Smithsonian / US Geological Survey Weekly Volcanic Activity Report, 9 May-15 May 2012
Managing Editor: Sally Kuhn Sennert

Please cite this report as:

Global Volcanism Program, 2012. Report on Tungurahua (Ecuador). In: Sennert, S K (ed.), Weekly Volcanic Activity Report, 9 May-15 May 2012. Smithsonian Institution and US Geological Survey.

Volcano Profile |  Weekly Report (9 May-15 May 2012)


Tungurahua

Ecuador

1.467°S, 78.442°W; summit elev. 5023 m

All times are local (unless otherwise noted)


IG reported that during 9-15 May visual observations of Tungurahua were often limited due to cloud cover. On 10 May a steam plume with low ash content rose 200 m above the crater and drifted W. Seismicity increased on 12 May. Explosions caused windows to vibrate in areas near the volcano. Sounds resembling blocks rolling down the flanks as well as roaring noises were reported. A plume with low ash content rose 2-3 km above the crater and drifted W and NW. The next day a plume rose 200 m above the crater and drifted W.

Geologic Background. Tungurahua, a steep-sided andesitic-dacitic stratovolcano that towers more than 3 km above its northern base, is one of Ecuador's most active volcanoes. Three major edifices have been sequentially constructed since the mid-Pleistocene over a basement of metamorphic rocks. Tungurahua II was built within the past 14,000 years following the collapse of the initial edifice. Tungurahua II itself collapsed about 3000 years ago and produced a large debris-avalanche deposit and a horseshoe-shaped caldera open to the west, inside which the modern glacier-capped stratovolcano (Tungurahua III) was constructed. Historical eruptions have all originated from the summit crater, accompanied by strong explosions and sometimes by pyroclastic flows and lava flows that reached populated areas at the volcano's base. Prior to a long-term eruption beginning in 1999 that caused the temporary evacuation of the city of Baños at the foot of the volcano, the last major eruption had occurred from 1916 to 1918, although minor activity continued until 1925.

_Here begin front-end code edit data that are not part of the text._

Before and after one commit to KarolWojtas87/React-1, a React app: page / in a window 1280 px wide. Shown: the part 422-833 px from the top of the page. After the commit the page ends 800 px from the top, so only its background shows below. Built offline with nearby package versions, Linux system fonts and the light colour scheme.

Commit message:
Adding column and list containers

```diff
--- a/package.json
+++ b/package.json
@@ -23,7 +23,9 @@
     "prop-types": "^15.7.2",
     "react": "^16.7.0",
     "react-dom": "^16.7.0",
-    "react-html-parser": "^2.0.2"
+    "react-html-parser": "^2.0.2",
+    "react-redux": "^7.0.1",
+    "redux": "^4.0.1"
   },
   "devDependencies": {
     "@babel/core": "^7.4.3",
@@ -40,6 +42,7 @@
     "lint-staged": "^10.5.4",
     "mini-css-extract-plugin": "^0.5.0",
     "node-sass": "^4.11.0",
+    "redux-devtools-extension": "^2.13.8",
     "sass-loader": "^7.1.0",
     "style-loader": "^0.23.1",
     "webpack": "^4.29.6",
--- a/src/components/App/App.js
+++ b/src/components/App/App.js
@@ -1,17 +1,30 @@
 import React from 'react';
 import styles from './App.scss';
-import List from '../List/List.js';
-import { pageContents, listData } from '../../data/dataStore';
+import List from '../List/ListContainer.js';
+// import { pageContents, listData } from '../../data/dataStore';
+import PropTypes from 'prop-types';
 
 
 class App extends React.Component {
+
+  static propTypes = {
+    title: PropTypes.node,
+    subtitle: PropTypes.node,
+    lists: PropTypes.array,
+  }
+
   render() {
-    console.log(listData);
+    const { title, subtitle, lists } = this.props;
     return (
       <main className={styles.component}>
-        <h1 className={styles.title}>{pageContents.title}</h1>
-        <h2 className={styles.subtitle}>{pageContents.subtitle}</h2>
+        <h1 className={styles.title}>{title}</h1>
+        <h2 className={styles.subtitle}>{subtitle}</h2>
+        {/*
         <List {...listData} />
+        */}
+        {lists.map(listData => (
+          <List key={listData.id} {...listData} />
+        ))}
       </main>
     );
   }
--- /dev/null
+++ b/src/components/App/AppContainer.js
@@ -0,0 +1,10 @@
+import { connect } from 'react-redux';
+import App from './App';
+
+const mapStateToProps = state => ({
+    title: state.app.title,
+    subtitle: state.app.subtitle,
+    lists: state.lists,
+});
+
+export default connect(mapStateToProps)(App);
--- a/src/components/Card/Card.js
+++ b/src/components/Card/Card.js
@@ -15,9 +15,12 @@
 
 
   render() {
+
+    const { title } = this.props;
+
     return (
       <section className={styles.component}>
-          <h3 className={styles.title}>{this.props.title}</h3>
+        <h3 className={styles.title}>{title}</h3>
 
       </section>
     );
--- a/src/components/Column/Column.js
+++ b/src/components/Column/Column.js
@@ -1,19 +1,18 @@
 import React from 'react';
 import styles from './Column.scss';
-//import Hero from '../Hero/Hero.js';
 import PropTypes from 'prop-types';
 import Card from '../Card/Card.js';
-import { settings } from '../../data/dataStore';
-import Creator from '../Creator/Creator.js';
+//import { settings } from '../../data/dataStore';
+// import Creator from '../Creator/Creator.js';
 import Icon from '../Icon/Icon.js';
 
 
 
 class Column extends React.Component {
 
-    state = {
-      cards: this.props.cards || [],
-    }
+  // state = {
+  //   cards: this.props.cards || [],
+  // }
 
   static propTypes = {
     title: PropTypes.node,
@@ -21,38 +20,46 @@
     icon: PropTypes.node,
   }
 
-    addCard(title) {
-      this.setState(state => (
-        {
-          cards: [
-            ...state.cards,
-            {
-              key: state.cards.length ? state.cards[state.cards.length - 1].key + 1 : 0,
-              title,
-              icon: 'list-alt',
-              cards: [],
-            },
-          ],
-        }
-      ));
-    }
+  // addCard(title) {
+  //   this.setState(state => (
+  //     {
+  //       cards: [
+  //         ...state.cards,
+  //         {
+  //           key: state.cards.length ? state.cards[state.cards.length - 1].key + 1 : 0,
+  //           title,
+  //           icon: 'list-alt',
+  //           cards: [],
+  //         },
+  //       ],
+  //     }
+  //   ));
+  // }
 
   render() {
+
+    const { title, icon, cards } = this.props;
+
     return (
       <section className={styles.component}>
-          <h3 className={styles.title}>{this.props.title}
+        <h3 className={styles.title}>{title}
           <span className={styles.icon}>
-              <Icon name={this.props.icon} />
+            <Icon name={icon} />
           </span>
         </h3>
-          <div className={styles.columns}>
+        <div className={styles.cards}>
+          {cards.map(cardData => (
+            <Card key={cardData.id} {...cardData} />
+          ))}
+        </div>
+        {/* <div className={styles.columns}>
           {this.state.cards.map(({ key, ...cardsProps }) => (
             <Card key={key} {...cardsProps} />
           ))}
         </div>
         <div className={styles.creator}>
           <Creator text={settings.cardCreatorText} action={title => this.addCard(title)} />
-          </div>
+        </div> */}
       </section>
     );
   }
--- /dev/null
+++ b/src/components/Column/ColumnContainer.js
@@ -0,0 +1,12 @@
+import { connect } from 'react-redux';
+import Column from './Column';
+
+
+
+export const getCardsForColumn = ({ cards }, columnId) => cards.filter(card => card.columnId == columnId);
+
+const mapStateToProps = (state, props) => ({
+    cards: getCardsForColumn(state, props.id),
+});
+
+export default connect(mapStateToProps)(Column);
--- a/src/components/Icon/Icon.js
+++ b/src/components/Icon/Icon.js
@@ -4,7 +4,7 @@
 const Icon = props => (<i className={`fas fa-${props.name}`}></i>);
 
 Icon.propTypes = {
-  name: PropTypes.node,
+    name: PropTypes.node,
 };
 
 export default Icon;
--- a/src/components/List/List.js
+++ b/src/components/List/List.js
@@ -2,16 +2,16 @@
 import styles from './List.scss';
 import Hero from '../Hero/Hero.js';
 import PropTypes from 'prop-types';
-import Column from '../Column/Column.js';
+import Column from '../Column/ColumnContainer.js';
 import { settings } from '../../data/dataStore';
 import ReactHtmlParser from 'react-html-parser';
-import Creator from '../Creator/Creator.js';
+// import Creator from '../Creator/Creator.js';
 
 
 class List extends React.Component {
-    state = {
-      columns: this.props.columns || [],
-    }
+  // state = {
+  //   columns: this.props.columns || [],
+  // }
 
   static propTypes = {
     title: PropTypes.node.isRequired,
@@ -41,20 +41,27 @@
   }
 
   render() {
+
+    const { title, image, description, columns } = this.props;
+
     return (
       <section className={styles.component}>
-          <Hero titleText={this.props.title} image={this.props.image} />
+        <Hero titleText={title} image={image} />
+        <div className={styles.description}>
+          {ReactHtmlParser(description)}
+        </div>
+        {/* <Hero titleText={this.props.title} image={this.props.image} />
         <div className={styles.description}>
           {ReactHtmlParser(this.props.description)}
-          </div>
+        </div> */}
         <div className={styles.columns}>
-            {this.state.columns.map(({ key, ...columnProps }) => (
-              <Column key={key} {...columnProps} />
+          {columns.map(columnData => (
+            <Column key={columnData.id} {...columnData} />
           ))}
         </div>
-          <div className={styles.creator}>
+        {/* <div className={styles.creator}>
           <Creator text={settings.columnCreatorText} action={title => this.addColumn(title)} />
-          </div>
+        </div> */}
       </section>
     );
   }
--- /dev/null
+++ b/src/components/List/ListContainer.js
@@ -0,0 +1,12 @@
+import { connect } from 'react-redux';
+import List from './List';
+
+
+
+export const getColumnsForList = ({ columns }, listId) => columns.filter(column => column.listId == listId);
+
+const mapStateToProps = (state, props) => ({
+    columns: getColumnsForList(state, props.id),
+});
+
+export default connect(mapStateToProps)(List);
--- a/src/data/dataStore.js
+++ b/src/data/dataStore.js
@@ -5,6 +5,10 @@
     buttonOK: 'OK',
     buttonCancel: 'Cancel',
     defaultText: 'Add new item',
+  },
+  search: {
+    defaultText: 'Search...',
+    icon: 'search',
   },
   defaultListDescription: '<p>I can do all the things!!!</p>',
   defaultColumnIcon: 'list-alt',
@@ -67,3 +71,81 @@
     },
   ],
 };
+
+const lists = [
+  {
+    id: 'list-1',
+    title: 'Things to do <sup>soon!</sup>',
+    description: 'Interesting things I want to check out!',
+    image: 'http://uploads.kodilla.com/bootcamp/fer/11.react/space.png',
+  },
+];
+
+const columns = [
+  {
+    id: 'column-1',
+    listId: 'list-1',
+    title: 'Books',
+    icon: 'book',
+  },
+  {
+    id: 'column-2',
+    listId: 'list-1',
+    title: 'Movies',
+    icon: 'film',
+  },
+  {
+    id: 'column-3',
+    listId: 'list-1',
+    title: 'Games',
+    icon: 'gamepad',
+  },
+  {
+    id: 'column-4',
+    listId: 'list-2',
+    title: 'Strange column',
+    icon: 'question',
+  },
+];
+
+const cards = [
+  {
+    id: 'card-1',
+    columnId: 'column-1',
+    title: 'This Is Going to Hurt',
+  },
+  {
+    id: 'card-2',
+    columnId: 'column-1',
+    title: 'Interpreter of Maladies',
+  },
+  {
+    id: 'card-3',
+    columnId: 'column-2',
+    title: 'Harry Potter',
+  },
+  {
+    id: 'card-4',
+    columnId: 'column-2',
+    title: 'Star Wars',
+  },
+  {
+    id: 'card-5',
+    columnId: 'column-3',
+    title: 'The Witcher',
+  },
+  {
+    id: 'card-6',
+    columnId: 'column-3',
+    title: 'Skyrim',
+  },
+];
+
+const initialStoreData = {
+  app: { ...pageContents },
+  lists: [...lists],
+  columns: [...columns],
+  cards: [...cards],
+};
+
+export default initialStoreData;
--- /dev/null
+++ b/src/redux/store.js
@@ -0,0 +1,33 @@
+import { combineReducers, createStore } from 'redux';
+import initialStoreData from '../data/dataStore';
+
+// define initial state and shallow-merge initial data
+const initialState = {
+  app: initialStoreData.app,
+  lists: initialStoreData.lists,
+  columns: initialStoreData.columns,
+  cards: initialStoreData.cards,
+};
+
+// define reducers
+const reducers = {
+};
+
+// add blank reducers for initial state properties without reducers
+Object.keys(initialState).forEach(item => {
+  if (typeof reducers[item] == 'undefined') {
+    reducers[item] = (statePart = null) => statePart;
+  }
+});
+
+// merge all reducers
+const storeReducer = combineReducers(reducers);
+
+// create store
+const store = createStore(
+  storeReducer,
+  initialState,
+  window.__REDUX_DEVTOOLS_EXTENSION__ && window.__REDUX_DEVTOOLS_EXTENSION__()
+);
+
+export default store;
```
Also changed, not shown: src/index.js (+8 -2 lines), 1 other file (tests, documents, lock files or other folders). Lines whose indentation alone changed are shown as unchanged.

Source: Instituto Geofísico-Escuela Politécnica Nacional (IG)